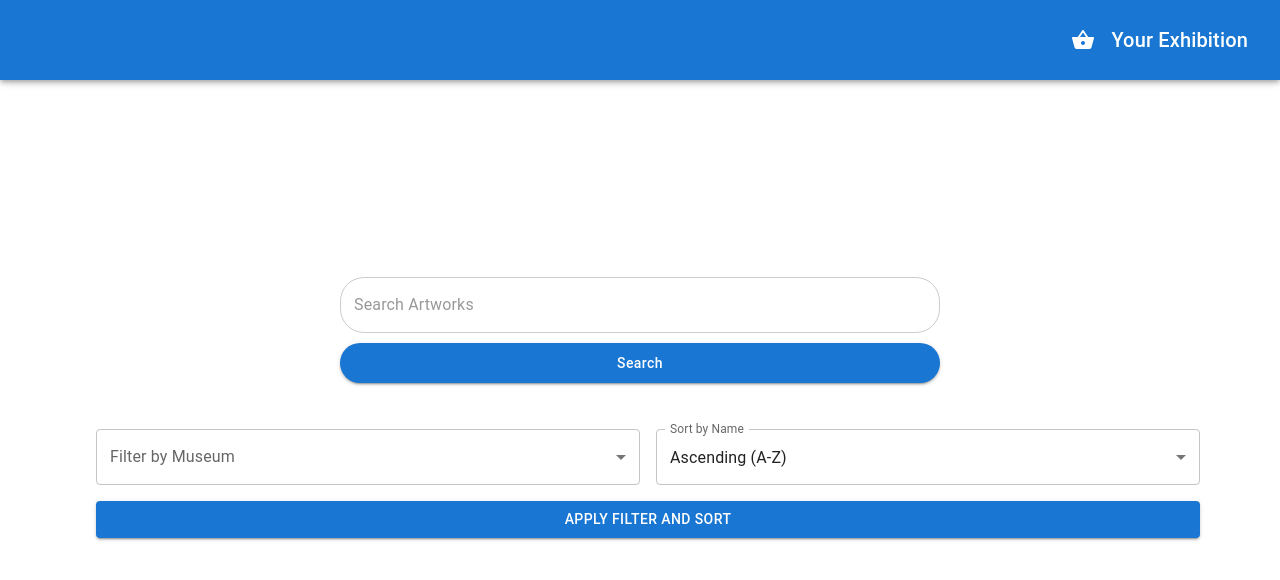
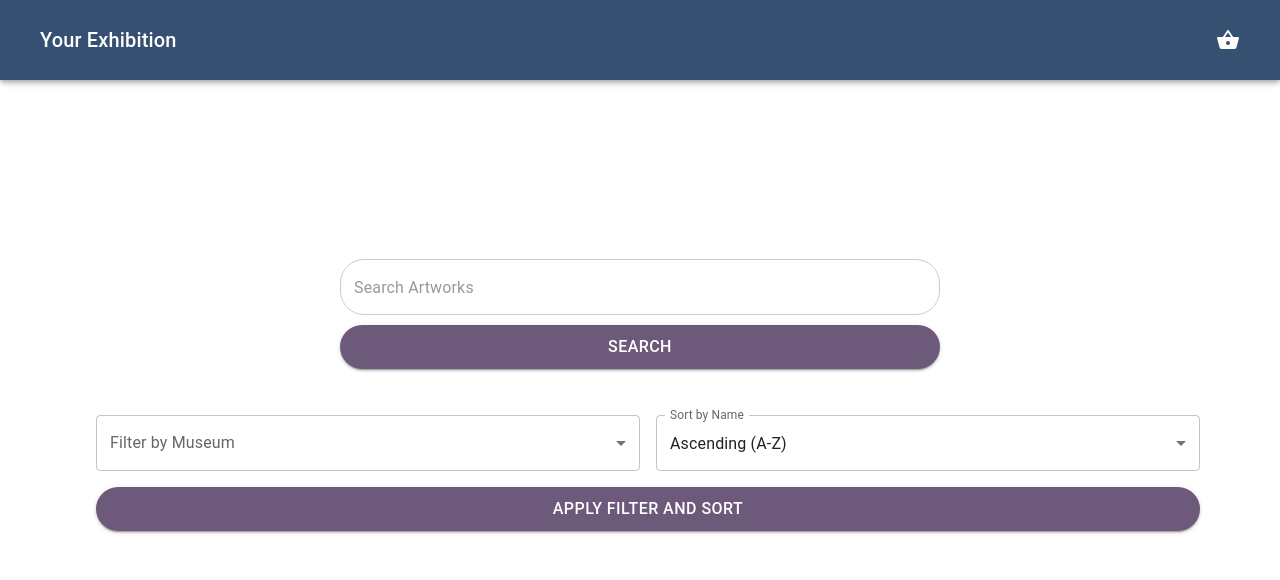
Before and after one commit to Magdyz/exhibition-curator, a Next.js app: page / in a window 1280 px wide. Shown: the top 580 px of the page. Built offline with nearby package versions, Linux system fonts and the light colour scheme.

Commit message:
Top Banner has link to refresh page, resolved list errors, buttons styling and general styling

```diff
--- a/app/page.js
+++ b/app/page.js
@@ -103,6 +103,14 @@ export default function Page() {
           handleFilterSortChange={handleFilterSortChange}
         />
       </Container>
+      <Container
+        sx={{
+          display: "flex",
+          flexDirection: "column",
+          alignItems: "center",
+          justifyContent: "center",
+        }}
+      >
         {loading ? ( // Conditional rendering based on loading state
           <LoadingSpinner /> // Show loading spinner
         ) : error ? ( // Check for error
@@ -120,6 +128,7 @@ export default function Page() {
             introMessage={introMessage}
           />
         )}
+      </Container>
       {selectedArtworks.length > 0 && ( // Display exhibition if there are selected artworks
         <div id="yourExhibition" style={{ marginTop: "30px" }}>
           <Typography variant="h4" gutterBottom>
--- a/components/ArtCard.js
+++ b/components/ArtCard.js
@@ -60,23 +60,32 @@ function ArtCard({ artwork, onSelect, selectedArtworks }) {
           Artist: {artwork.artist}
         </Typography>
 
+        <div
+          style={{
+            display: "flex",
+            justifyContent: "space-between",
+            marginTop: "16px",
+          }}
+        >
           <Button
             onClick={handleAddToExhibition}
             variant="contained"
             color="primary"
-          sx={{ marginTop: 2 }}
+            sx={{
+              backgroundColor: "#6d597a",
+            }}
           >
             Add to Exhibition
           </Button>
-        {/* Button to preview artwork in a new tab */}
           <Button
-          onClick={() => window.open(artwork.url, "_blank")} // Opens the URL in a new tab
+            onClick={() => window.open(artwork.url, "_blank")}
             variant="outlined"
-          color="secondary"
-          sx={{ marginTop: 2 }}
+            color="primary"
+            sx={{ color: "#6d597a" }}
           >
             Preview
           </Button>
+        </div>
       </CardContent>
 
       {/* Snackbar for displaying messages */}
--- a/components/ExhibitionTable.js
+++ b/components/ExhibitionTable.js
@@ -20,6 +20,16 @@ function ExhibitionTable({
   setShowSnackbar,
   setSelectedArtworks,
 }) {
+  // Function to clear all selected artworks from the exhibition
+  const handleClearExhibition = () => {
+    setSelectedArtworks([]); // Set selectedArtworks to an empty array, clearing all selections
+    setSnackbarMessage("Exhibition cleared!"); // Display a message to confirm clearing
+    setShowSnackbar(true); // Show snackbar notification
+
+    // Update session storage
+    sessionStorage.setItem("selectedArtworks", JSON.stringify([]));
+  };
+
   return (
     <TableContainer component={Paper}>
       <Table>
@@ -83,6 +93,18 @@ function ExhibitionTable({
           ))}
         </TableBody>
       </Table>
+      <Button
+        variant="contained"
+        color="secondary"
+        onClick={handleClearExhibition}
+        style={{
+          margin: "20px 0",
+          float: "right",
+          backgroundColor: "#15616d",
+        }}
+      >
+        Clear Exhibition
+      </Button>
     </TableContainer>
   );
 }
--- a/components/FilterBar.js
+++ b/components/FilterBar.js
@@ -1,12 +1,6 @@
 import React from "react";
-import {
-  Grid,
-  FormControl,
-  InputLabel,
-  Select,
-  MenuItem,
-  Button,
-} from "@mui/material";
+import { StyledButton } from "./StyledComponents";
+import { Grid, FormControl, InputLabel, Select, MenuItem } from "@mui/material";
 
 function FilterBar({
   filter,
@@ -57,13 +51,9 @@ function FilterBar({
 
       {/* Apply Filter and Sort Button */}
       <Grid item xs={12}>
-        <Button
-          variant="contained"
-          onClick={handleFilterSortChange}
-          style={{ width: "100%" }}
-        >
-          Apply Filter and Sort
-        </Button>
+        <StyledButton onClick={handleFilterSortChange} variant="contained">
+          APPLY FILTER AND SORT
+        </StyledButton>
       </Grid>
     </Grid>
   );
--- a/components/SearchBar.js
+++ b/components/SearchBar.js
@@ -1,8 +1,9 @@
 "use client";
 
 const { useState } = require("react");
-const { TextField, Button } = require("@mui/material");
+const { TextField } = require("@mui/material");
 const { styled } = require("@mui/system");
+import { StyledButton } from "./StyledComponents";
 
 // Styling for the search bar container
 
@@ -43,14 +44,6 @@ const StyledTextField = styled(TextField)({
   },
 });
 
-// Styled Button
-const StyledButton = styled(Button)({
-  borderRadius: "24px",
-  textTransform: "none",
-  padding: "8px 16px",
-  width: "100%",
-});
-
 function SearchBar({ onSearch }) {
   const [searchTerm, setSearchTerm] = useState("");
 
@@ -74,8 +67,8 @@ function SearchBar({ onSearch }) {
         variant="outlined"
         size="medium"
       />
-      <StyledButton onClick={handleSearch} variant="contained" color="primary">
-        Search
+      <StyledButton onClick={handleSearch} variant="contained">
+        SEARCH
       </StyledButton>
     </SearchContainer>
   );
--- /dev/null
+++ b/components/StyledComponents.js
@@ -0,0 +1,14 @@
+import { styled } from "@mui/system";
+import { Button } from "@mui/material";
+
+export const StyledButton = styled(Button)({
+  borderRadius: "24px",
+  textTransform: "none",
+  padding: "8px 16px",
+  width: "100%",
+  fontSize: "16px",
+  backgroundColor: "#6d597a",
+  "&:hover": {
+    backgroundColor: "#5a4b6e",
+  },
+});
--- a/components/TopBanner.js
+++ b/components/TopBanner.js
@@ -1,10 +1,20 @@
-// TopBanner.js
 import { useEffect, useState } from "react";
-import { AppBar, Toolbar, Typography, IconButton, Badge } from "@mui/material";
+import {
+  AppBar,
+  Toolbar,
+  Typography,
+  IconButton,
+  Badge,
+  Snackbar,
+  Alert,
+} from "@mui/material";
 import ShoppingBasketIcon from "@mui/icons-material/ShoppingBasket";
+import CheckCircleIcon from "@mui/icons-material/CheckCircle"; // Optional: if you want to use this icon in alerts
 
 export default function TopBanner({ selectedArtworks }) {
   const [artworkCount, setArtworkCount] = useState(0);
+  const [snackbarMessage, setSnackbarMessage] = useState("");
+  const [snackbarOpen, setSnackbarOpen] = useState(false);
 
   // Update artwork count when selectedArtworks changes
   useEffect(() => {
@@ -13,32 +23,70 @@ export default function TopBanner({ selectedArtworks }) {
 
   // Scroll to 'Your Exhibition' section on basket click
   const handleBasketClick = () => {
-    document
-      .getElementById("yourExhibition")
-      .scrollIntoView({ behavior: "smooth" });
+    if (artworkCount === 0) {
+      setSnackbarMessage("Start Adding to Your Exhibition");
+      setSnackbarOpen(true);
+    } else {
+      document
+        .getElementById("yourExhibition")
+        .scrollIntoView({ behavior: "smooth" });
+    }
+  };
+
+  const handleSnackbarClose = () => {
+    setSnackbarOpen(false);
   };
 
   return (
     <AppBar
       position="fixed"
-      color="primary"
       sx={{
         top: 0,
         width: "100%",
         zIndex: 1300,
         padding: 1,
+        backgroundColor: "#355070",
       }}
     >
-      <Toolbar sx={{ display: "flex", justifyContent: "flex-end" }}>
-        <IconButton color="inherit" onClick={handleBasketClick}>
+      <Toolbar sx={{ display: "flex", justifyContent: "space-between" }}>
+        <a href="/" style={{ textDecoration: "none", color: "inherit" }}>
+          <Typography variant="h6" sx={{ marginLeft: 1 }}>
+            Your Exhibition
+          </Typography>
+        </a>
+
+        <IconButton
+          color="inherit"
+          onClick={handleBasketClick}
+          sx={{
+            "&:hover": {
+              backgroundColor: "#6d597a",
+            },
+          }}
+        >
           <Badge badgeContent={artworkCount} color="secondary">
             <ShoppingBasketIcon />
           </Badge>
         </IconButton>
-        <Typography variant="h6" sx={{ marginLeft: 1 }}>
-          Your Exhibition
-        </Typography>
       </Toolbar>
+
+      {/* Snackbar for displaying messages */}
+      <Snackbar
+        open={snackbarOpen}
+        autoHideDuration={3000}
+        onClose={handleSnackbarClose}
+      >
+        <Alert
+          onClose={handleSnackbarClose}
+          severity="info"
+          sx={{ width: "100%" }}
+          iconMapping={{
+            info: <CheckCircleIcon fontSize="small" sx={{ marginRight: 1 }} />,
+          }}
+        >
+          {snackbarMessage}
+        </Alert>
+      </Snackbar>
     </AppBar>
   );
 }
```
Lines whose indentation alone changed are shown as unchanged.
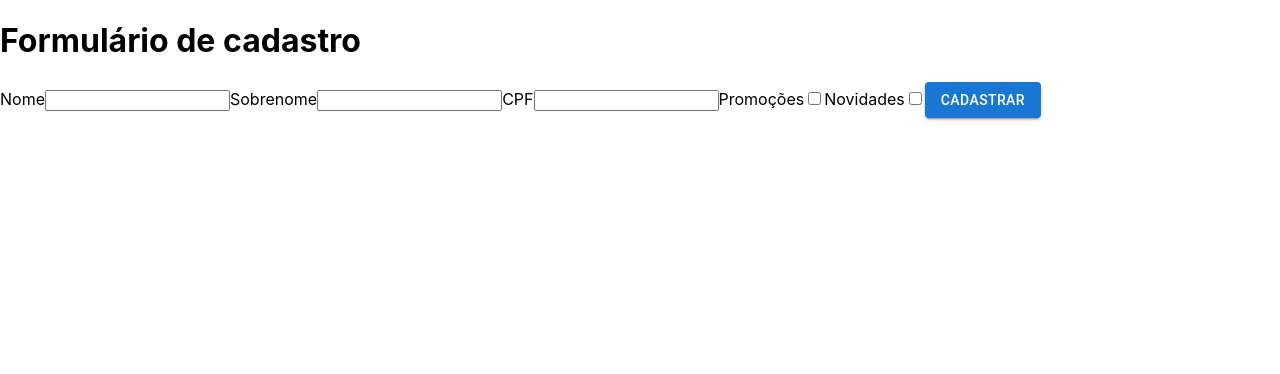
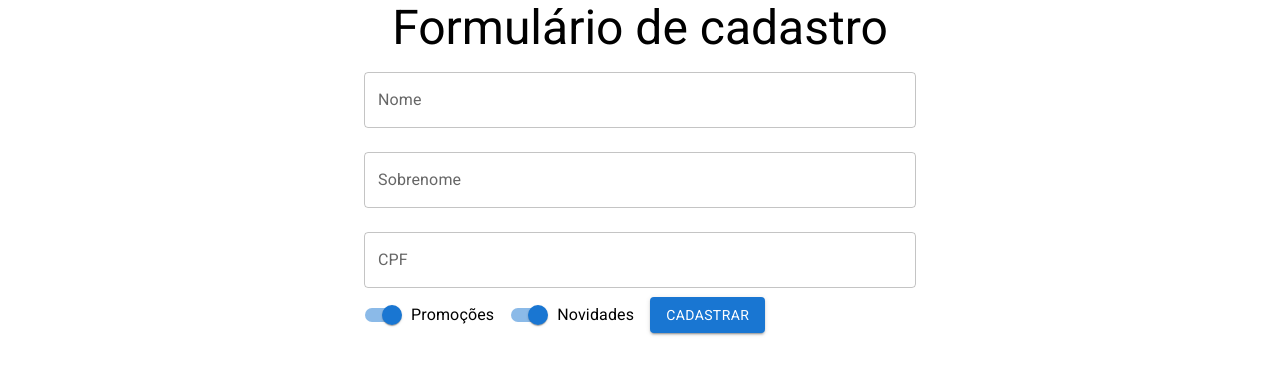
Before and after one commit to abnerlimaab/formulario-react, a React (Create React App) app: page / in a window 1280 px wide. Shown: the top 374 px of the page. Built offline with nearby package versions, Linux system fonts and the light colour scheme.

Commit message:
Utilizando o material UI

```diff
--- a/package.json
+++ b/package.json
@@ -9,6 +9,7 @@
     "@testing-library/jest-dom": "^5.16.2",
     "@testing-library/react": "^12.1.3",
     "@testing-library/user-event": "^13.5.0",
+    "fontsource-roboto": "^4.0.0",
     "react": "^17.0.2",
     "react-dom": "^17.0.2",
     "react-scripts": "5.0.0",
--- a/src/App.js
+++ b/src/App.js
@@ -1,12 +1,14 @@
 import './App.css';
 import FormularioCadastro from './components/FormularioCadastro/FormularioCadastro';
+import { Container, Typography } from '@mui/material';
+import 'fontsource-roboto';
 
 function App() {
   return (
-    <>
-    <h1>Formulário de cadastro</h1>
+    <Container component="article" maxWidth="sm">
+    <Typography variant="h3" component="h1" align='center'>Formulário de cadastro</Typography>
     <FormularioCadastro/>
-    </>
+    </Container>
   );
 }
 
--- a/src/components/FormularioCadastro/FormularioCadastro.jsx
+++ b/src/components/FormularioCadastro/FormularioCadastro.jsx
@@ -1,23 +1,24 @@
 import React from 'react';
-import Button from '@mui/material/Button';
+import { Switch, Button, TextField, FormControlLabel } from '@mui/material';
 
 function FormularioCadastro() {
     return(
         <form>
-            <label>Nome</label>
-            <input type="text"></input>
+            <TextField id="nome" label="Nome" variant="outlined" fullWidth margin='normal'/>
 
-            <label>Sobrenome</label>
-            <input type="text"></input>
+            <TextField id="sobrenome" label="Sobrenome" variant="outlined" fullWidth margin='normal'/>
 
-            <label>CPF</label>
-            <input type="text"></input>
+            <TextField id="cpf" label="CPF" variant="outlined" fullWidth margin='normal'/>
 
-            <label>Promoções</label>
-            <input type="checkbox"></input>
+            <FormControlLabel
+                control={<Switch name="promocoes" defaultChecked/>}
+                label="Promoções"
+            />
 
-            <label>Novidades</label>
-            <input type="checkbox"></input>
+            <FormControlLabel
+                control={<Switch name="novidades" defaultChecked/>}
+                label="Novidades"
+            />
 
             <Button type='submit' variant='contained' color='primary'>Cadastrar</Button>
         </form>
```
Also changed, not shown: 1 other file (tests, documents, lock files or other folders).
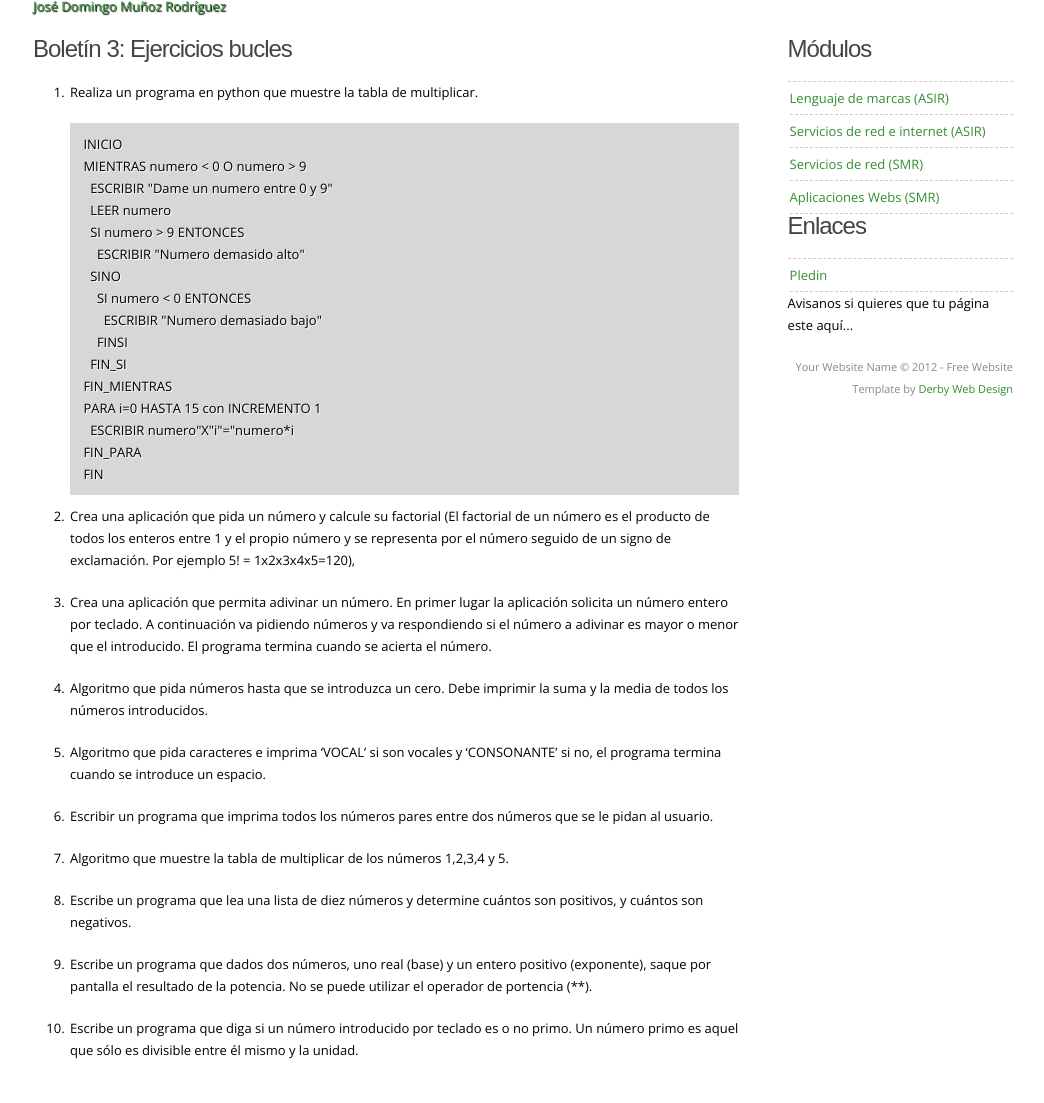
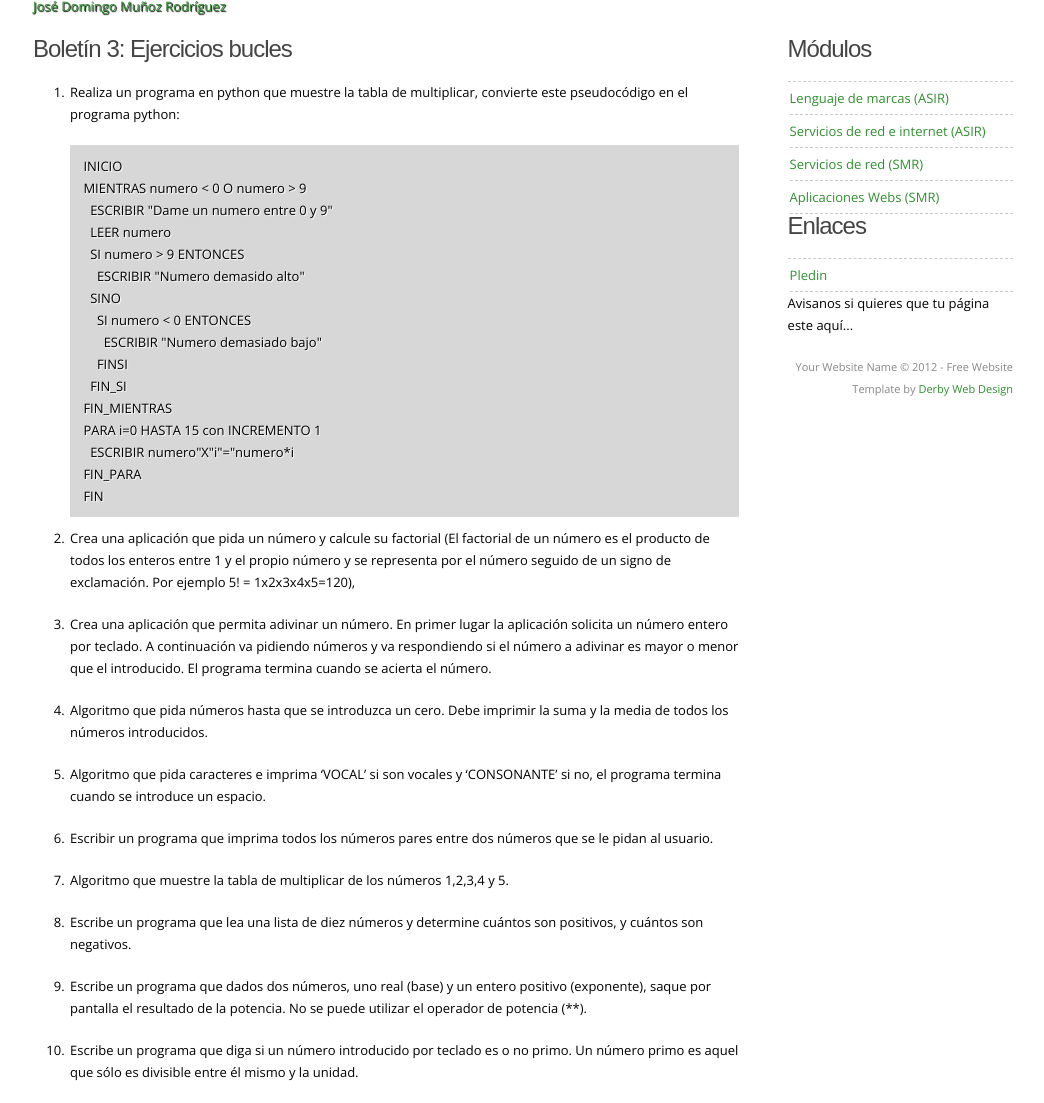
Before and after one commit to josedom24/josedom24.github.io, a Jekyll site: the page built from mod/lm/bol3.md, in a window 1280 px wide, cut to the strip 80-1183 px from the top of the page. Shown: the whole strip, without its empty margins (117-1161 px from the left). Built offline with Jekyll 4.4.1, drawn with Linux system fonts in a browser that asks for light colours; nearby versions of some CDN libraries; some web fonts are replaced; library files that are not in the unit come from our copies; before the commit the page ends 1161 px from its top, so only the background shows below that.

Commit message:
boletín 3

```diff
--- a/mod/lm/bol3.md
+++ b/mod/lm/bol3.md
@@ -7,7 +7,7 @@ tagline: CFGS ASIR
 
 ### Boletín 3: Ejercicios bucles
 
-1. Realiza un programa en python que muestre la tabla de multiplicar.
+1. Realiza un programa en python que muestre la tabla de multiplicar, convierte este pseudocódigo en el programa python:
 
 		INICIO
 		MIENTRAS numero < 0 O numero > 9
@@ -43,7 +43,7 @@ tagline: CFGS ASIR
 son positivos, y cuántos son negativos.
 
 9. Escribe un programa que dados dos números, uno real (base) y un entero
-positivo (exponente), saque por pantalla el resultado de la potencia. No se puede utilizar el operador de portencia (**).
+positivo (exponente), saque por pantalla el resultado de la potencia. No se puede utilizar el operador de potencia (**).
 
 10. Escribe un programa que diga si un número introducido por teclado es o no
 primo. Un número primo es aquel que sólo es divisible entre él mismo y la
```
════════
What to work on
Provide only the count of lines within the entries above that include the string "StyledButton".

Output below
9